Home of Defense In Depth (DID) Security and Disaster Recovery
Frequently Asked Questions
The best assumption is that everyone is a target if you are on the Internet. Are you a bank, government institution, power company, large retailer, mid sized business, part of the transportation infrastructure, small business, publicly traded company, private company or a private user? In other words if you are connected to the Internet in any way from a dialup connection to a dedicated line you are a target. The type of attack depends on what the attacker believes is on your system or what he can use your system for.
With the Internet being a world wide resource the attack can come from anywhere on the planet. Attacks range from nation-states attempting to hack power companies and banks to random attacks by kids playing on the Internet. The trick is to determine your vulnerability. If you are a publicly traded corporation you are more likely to be hacked than a private citizen and depending on the industry you are in, the risk is higher or lower. Power companies and banks that represent critical country resources are prime targets but privately owned machines may be used to attack these companies via trojan horse programs. This means that even though you may not believe your computer has anything on it a hacker may be interested in it's not the information the hacker needs it's the machine the hacker can use to attack another target. Protect yourself by using the Defense In Depth (DID) approach. It's cheaper than talking to the FBI or Secret Service.
A firewall is a piece of software or a combination of software and hardware that protects a system or network from direct intrusion at the TCP/IP layer (The Internet). It usually is a separate device that has a connection that looks out toward the Internet and another network interface that faces in to connect to the internal network but not always. The line between these two interfaces is called the demilitarized zone (DMZ). It forms a barrier and can provide a range of protective services.
The level of sophistication that a customer can use is based on the size of the network and the risk the user may have using the Internet. Single workstations may only use a software based firewall to protect them from the most common types of intrusion whereas a company like a bank or power company will have to use the most robust type of firewalls to protect their internal network.
Do I need a firewall, well Yes and No. If you are running Microsoft anything a firewall is almost mandatory as a beginning step to protect a network from being hacked. Microsoft by its' very design allows programs to run in the core space of the operating system instead of a protected memory space. For a desktop, this is ok provided you don't mind programs having access to the entire machine, but to a hacker this is heaven. Running machines with file and print sharing turned on and no firewall is an open invitation to having someone cruise your network without you knowing. A firewall can help but it is only one part of the solution to stopping systems from being hacked.

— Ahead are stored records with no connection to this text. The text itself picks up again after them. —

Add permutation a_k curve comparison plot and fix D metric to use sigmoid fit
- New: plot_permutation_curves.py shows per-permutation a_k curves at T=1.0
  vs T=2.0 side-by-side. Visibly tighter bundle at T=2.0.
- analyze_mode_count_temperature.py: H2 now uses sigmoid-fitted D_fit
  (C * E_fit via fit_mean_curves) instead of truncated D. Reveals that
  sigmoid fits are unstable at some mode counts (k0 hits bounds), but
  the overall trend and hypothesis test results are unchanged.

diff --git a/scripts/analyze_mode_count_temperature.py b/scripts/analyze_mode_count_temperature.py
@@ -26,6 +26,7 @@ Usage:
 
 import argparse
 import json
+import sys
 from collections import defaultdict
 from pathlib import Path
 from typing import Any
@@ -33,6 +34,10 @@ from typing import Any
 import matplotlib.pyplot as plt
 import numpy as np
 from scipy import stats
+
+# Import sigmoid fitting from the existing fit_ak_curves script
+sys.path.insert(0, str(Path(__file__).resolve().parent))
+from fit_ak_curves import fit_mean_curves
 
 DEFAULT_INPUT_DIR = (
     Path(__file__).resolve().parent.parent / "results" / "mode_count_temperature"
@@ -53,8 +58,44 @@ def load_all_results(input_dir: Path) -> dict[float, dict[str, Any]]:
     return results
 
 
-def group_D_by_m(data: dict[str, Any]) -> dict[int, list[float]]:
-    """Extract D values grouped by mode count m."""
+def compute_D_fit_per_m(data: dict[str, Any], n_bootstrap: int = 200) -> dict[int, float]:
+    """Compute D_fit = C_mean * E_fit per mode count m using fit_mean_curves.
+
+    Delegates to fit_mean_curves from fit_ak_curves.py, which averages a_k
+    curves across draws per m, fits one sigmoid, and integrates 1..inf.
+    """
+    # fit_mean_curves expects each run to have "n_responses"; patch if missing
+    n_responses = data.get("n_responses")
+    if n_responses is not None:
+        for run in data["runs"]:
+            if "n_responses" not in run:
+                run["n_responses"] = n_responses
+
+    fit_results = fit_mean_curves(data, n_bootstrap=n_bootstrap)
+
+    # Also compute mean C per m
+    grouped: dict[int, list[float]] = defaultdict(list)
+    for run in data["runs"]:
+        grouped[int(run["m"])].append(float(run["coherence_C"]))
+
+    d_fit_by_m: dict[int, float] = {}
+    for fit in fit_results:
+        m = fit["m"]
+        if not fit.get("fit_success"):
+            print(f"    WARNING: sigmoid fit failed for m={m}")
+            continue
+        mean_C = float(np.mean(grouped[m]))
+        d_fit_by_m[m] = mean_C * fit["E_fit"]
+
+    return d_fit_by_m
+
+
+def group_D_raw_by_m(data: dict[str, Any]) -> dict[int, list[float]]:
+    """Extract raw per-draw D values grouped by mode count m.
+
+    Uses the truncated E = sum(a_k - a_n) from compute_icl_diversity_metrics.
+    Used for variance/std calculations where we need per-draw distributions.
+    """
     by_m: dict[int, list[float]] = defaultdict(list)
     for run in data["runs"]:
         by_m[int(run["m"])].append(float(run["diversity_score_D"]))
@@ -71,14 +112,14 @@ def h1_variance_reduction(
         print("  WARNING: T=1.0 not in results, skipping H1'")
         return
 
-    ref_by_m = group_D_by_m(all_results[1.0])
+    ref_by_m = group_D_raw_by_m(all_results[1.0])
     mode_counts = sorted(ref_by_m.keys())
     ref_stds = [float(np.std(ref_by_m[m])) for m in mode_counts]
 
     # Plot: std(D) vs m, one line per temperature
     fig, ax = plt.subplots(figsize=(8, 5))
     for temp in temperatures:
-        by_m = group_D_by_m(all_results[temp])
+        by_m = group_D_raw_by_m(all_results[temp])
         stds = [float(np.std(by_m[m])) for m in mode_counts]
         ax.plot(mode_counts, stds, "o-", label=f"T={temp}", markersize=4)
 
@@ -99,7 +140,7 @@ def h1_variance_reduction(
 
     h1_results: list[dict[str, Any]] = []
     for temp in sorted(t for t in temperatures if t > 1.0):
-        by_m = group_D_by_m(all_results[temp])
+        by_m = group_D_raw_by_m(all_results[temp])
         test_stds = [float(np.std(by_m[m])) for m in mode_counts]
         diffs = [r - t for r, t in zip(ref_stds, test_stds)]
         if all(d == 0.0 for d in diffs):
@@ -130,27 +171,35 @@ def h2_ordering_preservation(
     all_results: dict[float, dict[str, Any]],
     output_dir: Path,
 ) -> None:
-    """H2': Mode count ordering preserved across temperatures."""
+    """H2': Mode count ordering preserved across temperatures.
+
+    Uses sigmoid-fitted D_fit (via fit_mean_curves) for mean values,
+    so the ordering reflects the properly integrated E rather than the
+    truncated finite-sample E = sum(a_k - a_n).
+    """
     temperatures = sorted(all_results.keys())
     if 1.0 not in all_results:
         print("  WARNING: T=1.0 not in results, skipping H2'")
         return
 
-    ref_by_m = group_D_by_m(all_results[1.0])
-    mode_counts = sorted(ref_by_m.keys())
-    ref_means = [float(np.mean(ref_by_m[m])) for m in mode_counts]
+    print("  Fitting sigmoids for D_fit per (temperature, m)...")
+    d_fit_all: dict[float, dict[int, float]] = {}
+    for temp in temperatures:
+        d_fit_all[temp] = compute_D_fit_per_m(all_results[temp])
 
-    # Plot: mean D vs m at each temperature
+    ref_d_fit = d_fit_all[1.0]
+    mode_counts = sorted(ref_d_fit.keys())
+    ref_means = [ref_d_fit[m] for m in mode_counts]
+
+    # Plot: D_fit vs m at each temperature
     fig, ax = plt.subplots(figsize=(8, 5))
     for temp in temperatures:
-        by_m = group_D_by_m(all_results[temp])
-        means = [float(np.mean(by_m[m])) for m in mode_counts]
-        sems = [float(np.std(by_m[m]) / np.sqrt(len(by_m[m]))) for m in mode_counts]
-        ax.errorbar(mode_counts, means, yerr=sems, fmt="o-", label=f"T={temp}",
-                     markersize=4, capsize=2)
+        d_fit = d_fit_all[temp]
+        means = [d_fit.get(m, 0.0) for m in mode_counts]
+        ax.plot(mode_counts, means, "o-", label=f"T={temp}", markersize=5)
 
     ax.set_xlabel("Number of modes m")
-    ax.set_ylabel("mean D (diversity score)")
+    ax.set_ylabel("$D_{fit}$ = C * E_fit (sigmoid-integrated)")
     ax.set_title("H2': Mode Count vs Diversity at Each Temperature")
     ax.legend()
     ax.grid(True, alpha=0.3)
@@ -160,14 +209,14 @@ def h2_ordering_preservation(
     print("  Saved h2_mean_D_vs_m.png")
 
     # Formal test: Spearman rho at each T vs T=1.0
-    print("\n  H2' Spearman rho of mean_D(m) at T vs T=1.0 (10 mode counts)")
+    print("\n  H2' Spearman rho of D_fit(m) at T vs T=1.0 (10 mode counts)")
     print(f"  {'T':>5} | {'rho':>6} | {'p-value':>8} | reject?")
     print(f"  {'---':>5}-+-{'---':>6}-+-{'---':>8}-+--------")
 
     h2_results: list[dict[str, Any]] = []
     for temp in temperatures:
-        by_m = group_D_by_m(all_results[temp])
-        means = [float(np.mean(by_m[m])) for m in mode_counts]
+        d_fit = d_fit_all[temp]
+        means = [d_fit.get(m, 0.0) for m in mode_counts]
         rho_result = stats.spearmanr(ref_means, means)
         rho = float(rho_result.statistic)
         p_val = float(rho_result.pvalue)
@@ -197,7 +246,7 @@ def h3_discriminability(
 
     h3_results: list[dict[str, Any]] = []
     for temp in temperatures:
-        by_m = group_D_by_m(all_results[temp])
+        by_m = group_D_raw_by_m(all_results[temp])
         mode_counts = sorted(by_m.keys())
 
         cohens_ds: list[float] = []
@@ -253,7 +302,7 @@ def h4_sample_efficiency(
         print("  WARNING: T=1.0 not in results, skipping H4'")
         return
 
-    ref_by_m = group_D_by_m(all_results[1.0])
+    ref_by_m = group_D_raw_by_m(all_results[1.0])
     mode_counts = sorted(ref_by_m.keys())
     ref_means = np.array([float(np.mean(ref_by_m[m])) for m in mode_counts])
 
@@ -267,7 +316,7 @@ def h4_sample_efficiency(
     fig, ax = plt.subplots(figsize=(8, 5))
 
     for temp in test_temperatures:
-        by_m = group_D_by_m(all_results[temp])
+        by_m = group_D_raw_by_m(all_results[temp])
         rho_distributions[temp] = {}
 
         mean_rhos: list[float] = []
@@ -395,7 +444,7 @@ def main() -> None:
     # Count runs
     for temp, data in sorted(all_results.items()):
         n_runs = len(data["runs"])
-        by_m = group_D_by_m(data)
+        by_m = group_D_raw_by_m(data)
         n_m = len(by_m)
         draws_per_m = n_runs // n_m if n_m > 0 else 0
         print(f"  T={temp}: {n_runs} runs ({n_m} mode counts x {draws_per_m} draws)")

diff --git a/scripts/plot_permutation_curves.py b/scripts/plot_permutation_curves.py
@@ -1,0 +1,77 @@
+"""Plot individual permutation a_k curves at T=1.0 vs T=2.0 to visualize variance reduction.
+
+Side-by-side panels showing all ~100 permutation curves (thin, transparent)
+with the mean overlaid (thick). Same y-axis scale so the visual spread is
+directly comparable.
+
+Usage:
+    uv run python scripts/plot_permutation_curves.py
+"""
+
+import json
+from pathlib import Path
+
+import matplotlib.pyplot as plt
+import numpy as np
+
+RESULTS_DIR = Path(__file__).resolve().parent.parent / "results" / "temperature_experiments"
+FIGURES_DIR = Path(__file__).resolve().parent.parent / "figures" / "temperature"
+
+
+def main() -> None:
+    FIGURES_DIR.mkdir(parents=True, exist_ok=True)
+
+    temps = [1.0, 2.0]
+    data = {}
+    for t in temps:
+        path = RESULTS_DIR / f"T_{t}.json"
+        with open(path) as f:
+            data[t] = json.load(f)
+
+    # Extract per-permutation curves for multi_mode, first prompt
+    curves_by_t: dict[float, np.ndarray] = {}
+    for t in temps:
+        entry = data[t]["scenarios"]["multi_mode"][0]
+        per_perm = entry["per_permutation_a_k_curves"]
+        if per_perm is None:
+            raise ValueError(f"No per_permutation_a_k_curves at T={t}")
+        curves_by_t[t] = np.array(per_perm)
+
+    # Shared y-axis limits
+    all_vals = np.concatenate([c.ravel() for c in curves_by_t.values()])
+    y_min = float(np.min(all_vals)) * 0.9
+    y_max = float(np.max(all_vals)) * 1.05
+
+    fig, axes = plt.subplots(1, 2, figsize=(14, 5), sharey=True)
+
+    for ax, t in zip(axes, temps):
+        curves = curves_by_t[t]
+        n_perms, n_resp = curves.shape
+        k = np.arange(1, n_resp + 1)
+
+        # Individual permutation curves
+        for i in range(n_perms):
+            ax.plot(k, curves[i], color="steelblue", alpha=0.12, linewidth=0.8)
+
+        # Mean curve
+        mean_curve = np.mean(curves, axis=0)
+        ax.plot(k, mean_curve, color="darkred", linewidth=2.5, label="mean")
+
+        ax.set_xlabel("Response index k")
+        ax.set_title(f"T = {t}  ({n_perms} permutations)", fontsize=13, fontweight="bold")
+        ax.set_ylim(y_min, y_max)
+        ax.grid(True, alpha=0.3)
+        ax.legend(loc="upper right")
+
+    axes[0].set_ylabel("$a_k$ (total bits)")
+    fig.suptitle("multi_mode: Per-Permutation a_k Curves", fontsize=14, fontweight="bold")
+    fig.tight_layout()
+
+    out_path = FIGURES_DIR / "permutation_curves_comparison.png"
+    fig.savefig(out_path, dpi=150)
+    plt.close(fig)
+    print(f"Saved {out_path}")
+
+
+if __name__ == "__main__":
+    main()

Although providing safety to the network to a large extend, a firewall is still not able to protect the company data from Viruses and Trojans, although some firewalls do provide for scanning everything being downloaded, the rate at which new HTML, Java and other viruses are propping up, it is becoming very difficult for firewalls to detect all viruses. Anyway firewalls provide no physical protection to the networks. It also provides no protection from fire, tornadoes etc. Yet another shortcoming is the fact that if the attacker is able to break into a trusted system which is provided access by the firewall, then he can easily gain access to the data at your network, as the firewall will think that he is actually the trusted party.

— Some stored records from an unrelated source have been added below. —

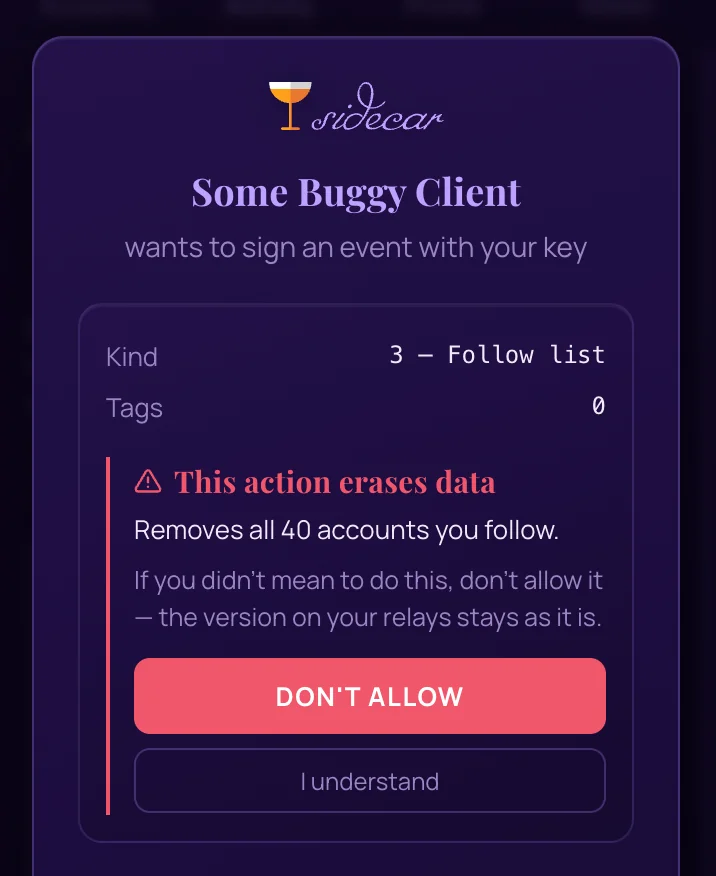
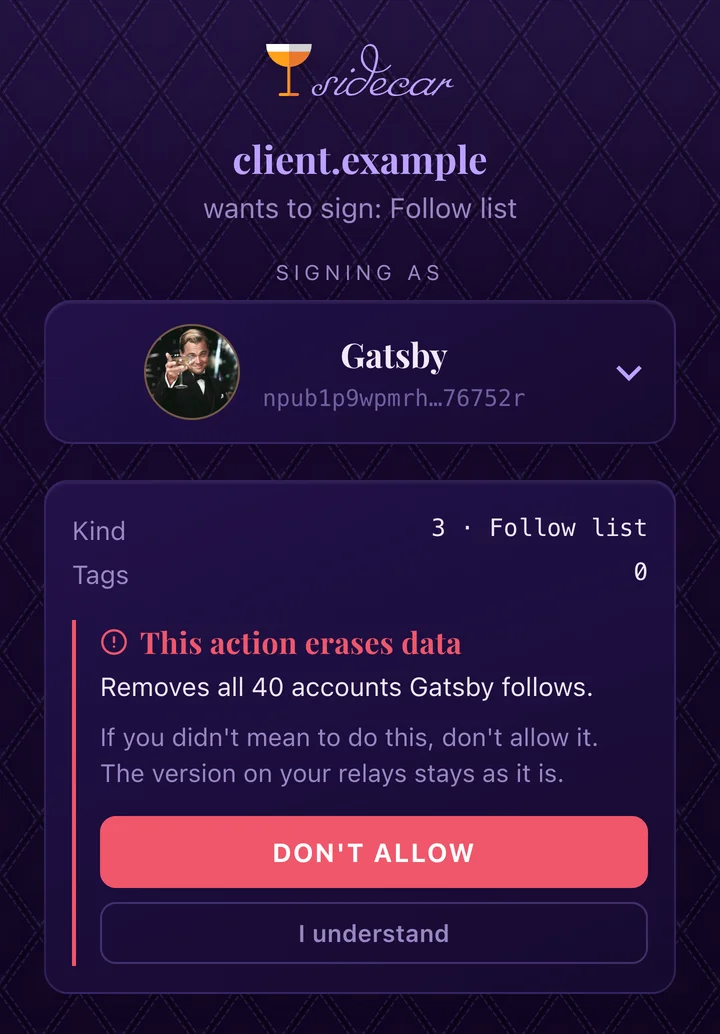
Retake the three approval-card help screenshots
The approval prompt, the scope row with 30 min chosen, and the
follow-list warning, taken from the redesigned card with the demo
accounts and cropped as before, with sizes and alt text to match. The
warning's paragraph names Sign where it said Allow once.

Closes #575.

diff --git a/help.html b/help.html
@@ -107,7 +107,7 @@
       <!-- screenshot: the approval prompt, a site asking to sign an event -->
       <figure class="shot">
         <div class="shot-frame">
-          <img src="screenshots/approval-prompt.webp" alt="Sidecar's approval prompt: primal.net asking to see your public key, showing which account will sign, with Allow once, Trust this site, and Reject buttons">
+          <img src="screenshots/approval-prompt.webp" width="720" height="886" alt="Sidecar's approval prompt: notes.example wants to sign a note, signing as Amelia, in an account card with a chevron for picking another, above the note's kind, tags and text">
         </div>
         <figcaption>A site asking for a signature. You decide, every time, unless you choose to trust the site.</figcaption>
       </figure>
@@ -336,7 +336,7 @@
       <!-- screenshot: the scope row on an approval prompt, 30 min chosen -->
       <figure class="shot">
         <div class="shot-frame">
-          <img src="screenshots/relax-chips.webp" width="718" height="832" alt="An approval prompt: 'Signing as' above a card for the account Amelia with her avatar and npub, then an 'Auto-sign for the next' row with 5 min, 15 min, and 30 min buttons, followed by Allow once, Trust this site, and Reject">
+          <img src="screenshots/relax-chips.webp" width="720" height="518" alt="The foot of an approval prompt: the line 'Signs here without asking for 30 minutes.' above a row of Once, 30 min and Always with 30 min chosen, then Sign for 30 min, Trust this site, and Reject">
         </div>
         <figcaption>Choosing half an hour instead of approving one event at a time.</figcaption>
       </figure>
@@ -435,12 +435,12 @@
       <!-- screenshot: the destructive-overwrite warning on an approval prompt -->
       <figure class="shot">
         <div class="shot-frame">
-          <img src="screenshots/destructive-warning.webp" width="716" height="876" alt="A Sidecar approval prompt headed 'Some Buggy Client wants to sign an event with your key', for a kind 3 follow list with 0 tags. A red-ruled warning reads 'This action erases data — Removes all 40 accounts you follow', followed by a prominent DON'T ALLOW button and a quieter 'I understand' button">
+          <img src="screenshots/destructive-warning.webp" width="720" height="1034" alt="A Sidecar approval prompt: client.example wants to sign a kind 3 follow list with 0 tags as Gatsby. A red-ruled warning reads 'This action erases data: Removes all 40 accounts Gatsby follows', followed by a prominent DON'T ALLOW button and a quieter I understand button">
         </div>
         <figcaption>The prompt names what would be lost, and won't let you approve it by reflex.</figcaption>
       </figure>
 
-      <p><strong>Approving takes a deliberate second step.</strong> <em>Allow once</em> and
+      <p><strong>Approving takes a deliberate second step.</strong> <em>Sign</em> and
       <em>Trust this site</em> start greyed out, and <em>Don't allow</em> sits right in the
       warning where your thumb already is. If the change really was intentional — you did
       just prune your follows — press <em>I understand</em> and the usual buttons come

See Defense In Depth.
For more information on Firewalls see the white paper firewalls demystified.
Disaster recovery is the plan, equipment and preparation used to recover critical business systems in the event of a disaster. It encompasses everything from physical planning of alternate operating sites for a company should a disaster occur, to a simple backup schedule. Disaster recovery is used as a strategic part of Defense In Depth strategy to help a business recover from a disaster.

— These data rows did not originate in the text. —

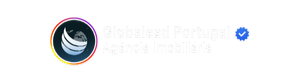
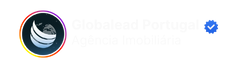
"commit"

Changed region(s): [[0.0596, 0.1515, 0.3277, 0.8788], [0.8638, 0.303, 0.9532, 0.5152], [0.7745, 0.3333, 0.834, 0.5152]]

diff --git a/src/components/Footer.tsx b/src/components/Footer.tsx
@@ -80,11 +80,11 @@ const Footer: React.FC = () => {
         <div className="grid grid-cols-1 md:grid-cols-3 gap-12">
 
           {/* Redes sociais */}
-          <div className="flex flex-col items-center">
+          <div className="flex flex-col items-center mt-4">
             <div className="w-full max-w-xs">       
                 <img
                   src="/G.png"
-                  className="w-full h-full object-contain"
+                  className="w-full h-full object-contain cursor-pointer"
                   onClick={() => window.open('https://www.instagram.com/globalead.pt/', '_blank')}
                 />
             </div>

Key areas to consider include:
These programs are sent to people in Email, embedded in HTML, Java, Visual Basic, pictures, and streaming video. They are used to do everything to the target system from erase the disk drive to remotely take the system over and either steal information from it or to use it to attack other machines. Like a virus in humans it is spread from machine to machine usually through email and in the case of the visual basic virus and trojan horse programs it is specifically targeted at Microsoft Outlook and Exchange as the method by which it is spread.
Microsoft Windows machines are the most hacked system on the Internet. Macintosh is the least hacked and most secure commercial system on the Internet. Novell Netware ranks second as the most secure commercial server system available. Unix systems may suffer the same number of attacks as Microsoft system but they grew up on the Internet and have more tools and defenses built in to them to ward off attacks by hackers and are therefore more secure and just as productive as Microsoft systems. The most popular and secure webserver system is a version of Apache running on SUN Solaris, Free BSD, BSD, and Linux on Intel and IBM hardware running TurboLinux, Susie, and Redhat Lunix including the 390 mainframe touting an uptime of 99.999% with no reboot.
The most secure OS in the world against attack today is a secure version of Linux offered free over the Internet by National Institute of Standards and Technology (NIST) and the National Security Agency (NSA). It is based on the Linux 2.X kernel and has extensive hardening to allow the user to completely control what runs on the system and when it is running. Choosing which to use is going to be based on what you need to do as an individual or business. General operating systems like the above do pretty much the same thing regardless of which group they come from. It is as easy to have say an all Microsoft shop as it is to have a completely Microsoft free shop.
Check out your machine. Does it do strange things like open up windows randomly when nothing else is going on or lock up without any reason? Does the disk drive go off constantly and the system slows down even when you may only have only one application running? Even if your only connected to the Internet via modem, has your machine ever turned itself on and you found it running when you know you shut it off before you left home or your office ? If so you might be the victim of a hacker or virus program acting as a Trojan horse that uses your system to attack other systems on the internet. If you suspect that this is what is going on then get the system checked out by a specialist. There are many good diagnostics available like Norton and Mcafee that can help you determine the extent or nonexistent of the hack or virus. If you have been hacked disconnect the system from the network until you can fix it.